HOW DID THE INITIATIVE BEGIN?
The idea to create the campus initiative began to take shape in November 2015 when former Provost Dr. Steve Oldham called a small group of faculty and staff together to discuss how to help students think more intentionally about purpose and vocation. The vision was to help enable graduates of UMHB to live meaningful lives that fulfill the will of God and contribute to the common good.
“Through Vocaré, we want to help foster a campus culture of meaningful life exploration,” said Dr. Vassar, provost and senior vice president for academic affairs. “The goals of the initiative also include training faculty and staff to engage students in conversations that explore life purpose, providing opportunities for students to explore and experience potential life callings, and shaping our curriculum to help students consider the spiritual, moral, and societal commitments that produce meaningful lives.”
In the Fall of 2019, the Vocaré initiative was awarded a NetVUE grant, which was used to create workshops and trainings for staff and faculty. “There is much enthusiasm for the initiative and a growing awareness of its goals across the campus,” Carrell said.
According to a UMHB Freshman Seminar report that year, 68.9 percent of students moderately or strongly agreed that they have a specific calling in life.

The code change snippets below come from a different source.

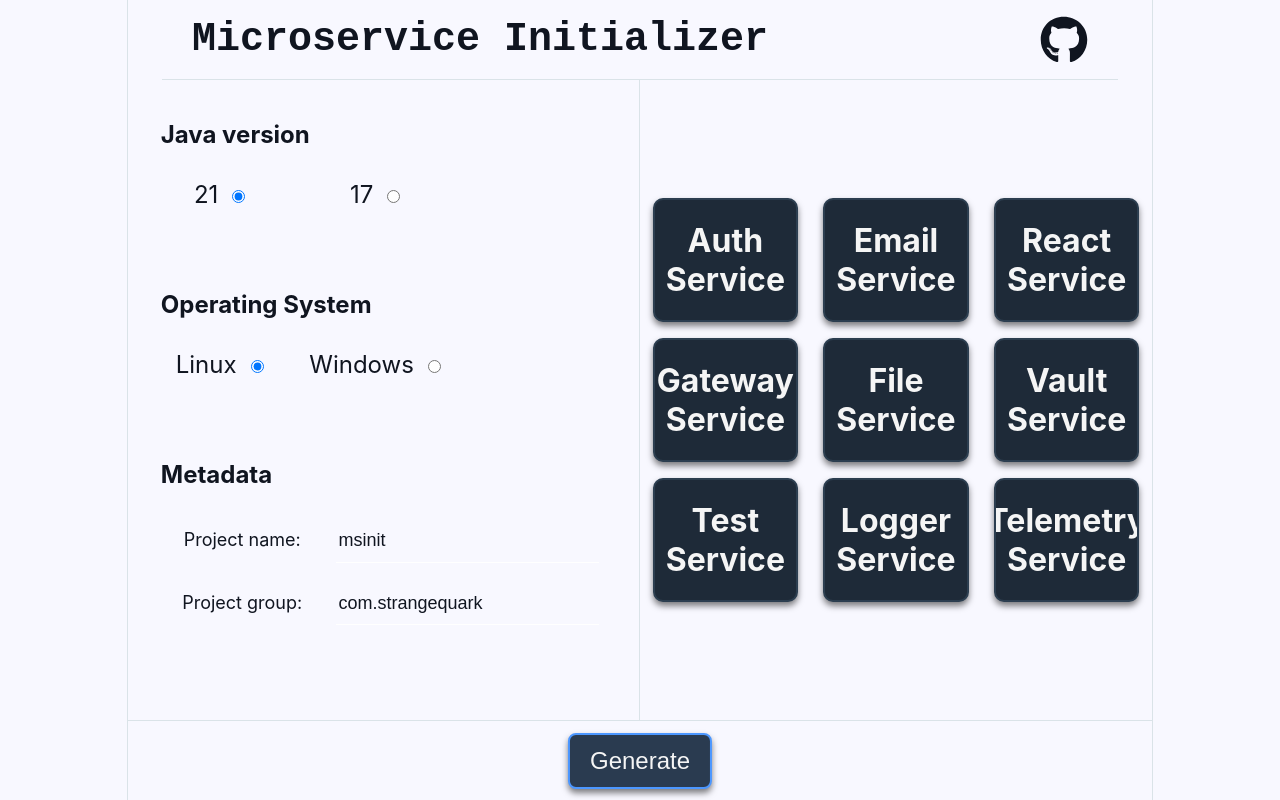
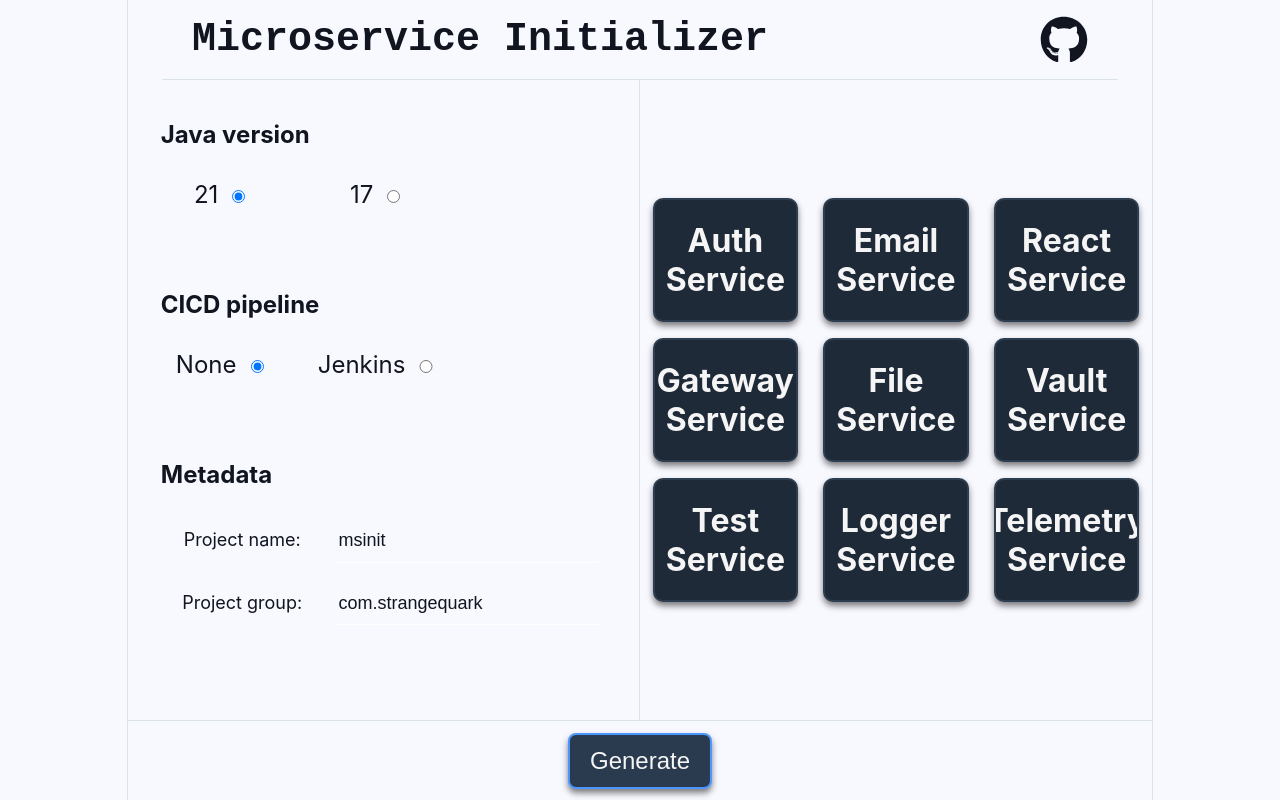
Before and after one commit to StrangeQuark/msinit-frontend, a React (Vite) app: page / in a window 1280 px wide. Built offline with nearby package versions, Linux system fonts and the light colour scheme.

Commit message:
Allow user to select Jenkins CICD instead of operating system

```diff
--- a/src/components/ConfigurationContainer.jsx
+++ b/src/components/ConfigurationContainer.jsx
@@ -33,14 +33,27 @@ const ConfigurationContainer = ({projectUtil}) => {
             </div>
 
             <div id="middle-config-div" className="middleConfigDiv">
-              <h2>Operating System</h2>
+              <h2>CICD pipeline</h2>
+
+              <label>
+                  None<input type="radio" name="CICD" value="none" onChange={(e) => projectUtil.setCICD(e.target.value)} checked={projectUtil.CICD === 'none'} />
+              </label>
+              <label>
+                  Jenkins<input type="radio" name="CICD" value="jenkins" onChange={(e) => projectUtil.setCICD(e.target.value)} checked={projectUtil.CICD === 'jenkins'}/>
+              </label>
+              {/* <label>
+                  Github Actions<input type="radio" name="CICD" value="githubactions" onChange={(e) => projectUtil.setCICD(e.target.value)} checked={projectUtil.CICD === 'githubactions'}/>
+              </label> */}
+
+
+              {/* <h2>Operating System</h2>
 
               <label>
                   Linux<input type="radio" name="OS" value="linux" onChange={(e) => projectUtil.setOS(e.target.value)} checked={projectUtil.OS === 'linux'} />
               </label>
               <label>
                   Windows<input type="radio" name="OS" value="windows" onChange={(e) => projectUtil.setOS(e.target.value)} checked={projectUtil.OS === 'windows'}/>
-              </label>
+              </label> */}
             </div>
 
             <div id="bottom-config-div" className="bottomConfigDiv">
--- a/src/pages/Home.jsx
+++ b/src/pages/Home.jsx
@@ -9,6 +9,7 @@ const Home = () => {
     const[projectGroup, setProjectGroup] = useState("com.strangequark")
     const[javaVersion, setJavaVersion] = useState('21')
     const[OS, setOS] = useState('linux')
+    const[CICD, setCICD] = useState('none')
     const[items, setItems] = useState([
         { name: "Auth Service", isSelected: false, repo: "authservice", branch: "main" },
         { name: "Email Service", isSelected: false, repo: "emailservice", branch: "main" },
@@ -36,7 +37,9 @@ const Home = () => {
         javaVersion,
         setJavaVersion,
         OS,
-        setOS
+        setOS,
+        CICD,
+        setCICD
     }
 
     const generate = async () => {
@@ -57,7 +60,7 @@ const Home = () => {
                 headers: {
                     'Content-Type': 'application/json'
                 },
-                body: JSON.stringify({ repositories, projectGroup, javaVersion, OS })
+                body: JSON.stringify({ repositories, projectGroup, javaVersion, OS, CICD })
             });
 
             if (!response.ok) {
```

“It is clear that the majority of first-year students are at least receptive to the language of ‘calling,’” Carrell said. “From this, we know it’s prudent that we give them regular opportunities to identify and reflect on their own personal strengths and gifts.”
Yvette Shackelford, assistant to the vice president for student life, said working alongside students and helping them see their gifts and talents has given her own life and work meaning and purpose.

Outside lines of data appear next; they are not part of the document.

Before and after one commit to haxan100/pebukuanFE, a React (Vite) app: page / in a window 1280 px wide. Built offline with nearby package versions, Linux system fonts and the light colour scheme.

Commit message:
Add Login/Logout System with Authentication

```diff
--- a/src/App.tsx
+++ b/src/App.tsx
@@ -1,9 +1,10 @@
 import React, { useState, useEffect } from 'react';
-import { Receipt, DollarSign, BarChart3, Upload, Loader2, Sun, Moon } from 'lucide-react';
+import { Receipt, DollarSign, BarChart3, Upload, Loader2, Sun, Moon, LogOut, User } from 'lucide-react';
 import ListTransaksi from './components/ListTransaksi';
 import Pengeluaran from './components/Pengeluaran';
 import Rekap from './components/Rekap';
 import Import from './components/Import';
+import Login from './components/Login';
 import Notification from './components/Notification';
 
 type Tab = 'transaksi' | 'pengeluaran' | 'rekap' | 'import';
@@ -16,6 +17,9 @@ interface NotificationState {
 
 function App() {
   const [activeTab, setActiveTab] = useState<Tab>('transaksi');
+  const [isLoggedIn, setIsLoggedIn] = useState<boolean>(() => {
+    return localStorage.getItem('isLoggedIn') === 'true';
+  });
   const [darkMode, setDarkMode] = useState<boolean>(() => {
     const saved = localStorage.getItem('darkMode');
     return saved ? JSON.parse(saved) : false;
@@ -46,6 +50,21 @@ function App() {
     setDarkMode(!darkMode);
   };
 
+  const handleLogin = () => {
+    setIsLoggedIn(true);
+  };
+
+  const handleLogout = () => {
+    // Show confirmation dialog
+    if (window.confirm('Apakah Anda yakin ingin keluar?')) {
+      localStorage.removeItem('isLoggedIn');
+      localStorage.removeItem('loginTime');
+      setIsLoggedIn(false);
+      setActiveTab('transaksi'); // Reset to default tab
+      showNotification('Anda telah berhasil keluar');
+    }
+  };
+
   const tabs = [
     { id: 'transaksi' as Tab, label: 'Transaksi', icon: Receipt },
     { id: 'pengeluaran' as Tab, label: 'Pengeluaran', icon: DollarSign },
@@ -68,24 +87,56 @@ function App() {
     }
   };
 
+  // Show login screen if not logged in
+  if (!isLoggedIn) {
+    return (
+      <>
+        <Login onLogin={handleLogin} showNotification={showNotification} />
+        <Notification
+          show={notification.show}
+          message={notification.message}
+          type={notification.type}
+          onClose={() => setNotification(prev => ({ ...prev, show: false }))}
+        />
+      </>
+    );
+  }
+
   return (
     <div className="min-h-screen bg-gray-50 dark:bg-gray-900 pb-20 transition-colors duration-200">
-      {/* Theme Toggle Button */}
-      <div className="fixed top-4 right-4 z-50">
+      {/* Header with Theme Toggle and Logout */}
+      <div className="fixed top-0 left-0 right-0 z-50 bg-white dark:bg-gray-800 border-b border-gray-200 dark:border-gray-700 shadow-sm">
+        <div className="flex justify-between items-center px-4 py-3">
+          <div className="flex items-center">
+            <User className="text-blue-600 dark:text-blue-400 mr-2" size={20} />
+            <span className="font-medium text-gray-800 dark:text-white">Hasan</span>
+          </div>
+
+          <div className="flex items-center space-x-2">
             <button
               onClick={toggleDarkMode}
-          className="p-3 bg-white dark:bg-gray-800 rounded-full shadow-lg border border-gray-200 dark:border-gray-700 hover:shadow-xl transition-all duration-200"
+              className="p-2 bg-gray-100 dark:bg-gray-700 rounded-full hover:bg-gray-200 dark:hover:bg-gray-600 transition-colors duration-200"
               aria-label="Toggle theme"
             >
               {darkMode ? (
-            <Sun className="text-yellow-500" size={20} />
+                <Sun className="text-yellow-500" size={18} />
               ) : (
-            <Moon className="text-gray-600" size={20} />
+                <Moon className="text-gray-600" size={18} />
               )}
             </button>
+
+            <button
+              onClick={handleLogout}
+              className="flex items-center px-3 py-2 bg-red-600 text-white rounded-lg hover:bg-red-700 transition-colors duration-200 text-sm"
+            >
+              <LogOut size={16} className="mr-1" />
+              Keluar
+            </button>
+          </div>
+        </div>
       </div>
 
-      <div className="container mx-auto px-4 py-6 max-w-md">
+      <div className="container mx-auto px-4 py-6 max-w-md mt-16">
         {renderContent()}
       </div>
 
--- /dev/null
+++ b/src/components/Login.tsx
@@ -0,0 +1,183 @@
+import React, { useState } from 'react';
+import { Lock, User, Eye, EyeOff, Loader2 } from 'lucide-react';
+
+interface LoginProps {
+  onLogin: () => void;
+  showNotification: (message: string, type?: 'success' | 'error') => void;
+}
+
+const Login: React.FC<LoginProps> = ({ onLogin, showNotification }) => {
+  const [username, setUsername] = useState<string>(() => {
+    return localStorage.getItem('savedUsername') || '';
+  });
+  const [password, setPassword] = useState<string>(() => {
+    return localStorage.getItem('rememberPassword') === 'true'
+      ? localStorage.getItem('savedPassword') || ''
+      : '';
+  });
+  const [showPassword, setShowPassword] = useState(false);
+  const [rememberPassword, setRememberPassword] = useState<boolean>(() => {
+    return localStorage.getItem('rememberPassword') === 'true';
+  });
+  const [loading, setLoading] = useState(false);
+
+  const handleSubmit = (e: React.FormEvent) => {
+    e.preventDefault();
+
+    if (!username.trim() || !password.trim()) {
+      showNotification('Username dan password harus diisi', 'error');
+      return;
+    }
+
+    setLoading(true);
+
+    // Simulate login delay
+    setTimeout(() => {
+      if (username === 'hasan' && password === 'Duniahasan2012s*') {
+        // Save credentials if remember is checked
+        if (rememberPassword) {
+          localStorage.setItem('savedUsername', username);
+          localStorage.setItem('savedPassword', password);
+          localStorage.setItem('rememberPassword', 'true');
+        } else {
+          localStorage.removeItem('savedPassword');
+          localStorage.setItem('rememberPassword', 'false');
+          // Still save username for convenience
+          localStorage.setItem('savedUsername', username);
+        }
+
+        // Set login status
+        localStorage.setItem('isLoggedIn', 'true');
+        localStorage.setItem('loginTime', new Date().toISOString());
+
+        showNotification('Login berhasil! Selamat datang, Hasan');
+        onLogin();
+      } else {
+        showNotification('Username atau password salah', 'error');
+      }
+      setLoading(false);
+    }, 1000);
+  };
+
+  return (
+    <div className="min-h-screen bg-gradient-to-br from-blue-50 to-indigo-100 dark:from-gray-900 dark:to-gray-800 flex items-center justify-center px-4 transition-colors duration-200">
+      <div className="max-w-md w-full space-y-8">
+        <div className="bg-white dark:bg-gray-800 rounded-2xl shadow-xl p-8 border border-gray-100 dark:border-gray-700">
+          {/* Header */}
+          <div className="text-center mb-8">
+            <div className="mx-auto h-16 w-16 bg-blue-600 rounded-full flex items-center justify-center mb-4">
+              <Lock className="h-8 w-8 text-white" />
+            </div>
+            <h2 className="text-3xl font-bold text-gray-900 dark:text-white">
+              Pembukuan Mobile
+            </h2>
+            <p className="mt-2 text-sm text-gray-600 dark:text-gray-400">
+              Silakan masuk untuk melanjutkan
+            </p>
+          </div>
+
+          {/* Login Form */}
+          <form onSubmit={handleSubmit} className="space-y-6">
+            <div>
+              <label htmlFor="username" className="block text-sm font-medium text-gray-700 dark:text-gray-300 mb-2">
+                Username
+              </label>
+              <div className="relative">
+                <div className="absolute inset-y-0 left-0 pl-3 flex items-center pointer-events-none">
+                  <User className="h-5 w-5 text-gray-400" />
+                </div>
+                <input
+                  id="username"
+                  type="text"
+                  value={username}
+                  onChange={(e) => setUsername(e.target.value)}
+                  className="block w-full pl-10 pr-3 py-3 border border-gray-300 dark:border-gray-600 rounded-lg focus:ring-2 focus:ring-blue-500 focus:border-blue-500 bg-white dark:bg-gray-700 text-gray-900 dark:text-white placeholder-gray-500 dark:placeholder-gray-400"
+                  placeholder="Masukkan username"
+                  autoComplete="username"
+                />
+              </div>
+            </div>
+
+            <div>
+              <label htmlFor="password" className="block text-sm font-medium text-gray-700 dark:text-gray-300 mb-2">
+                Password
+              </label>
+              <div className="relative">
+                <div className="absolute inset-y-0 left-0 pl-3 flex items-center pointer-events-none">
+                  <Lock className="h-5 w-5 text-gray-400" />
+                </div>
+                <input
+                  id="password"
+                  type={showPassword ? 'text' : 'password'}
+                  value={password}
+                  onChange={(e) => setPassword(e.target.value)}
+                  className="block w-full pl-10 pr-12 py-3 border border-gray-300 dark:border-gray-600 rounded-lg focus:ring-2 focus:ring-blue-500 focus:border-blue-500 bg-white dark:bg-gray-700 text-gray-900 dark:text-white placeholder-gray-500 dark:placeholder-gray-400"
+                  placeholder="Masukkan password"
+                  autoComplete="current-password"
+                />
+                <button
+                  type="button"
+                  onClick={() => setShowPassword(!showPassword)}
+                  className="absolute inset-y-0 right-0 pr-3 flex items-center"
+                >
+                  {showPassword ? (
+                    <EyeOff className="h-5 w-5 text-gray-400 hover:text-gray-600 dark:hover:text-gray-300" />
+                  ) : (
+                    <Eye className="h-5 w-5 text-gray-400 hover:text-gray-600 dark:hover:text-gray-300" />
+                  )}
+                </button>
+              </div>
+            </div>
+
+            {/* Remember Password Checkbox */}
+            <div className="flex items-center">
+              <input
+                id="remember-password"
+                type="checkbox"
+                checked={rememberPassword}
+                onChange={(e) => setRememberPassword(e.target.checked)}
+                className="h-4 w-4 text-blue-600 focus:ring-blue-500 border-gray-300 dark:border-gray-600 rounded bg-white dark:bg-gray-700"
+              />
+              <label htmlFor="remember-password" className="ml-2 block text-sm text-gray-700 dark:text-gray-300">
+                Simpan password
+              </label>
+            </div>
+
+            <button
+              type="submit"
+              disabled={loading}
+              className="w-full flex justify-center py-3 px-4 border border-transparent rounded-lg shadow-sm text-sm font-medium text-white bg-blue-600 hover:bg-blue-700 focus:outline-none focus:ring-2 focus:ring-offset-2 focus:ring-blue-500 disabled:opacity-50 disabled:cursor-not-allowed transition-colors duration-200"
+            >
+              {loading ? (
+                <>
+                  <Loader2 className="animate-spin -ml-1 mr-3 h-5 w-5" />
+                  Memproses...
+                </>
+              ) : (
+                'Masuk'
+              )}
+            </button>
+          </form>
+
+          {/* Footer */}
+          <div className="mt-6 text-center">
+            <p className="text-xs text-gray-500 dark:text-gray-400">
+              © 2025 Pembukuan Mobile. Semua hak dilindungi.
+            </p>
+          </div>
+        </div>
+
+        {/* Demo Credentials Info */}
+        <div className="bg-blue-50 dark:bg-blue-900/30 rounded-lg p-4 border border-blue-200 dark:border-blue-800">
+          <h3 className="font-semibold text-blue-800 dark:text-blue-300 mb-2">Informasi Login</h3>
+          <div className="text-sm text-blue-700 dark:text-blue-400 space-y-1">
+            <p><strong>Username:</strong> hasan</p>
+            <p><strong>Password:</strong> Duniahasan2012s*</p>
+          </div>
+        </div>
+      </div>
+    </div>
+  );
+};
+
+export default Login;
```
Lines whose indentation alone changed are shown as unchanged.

“I love helping give students a sense of direction,” she said. “I love to serve other people and work alongside the students and see them happy. That truly makes me very happy.”
Dr. William “Bill” Tanner also finds meaning and purpose in his work as a professor and department chair of computer science, engineering, and physics. He is excited to share the initiative with his students to help them on their journeys to find “calling.”
“I have always felt that there is a need for folks to be able to work with students in a way that they can become aware of their potential and to achieve that,” Tanner said. “I really enjoy being a part of that process.”
Even though someone’s calling may evolve and change as they get older and go through life, Carrell says the process is essentially about discernment.
“It’s our hope that while at UMHB students will listen thoughtfully, read broadly, and think deeply about calling,” he said. “So when they discover their gifts, develop their talents, and explore their passions, they can go out and make a difference in the world.”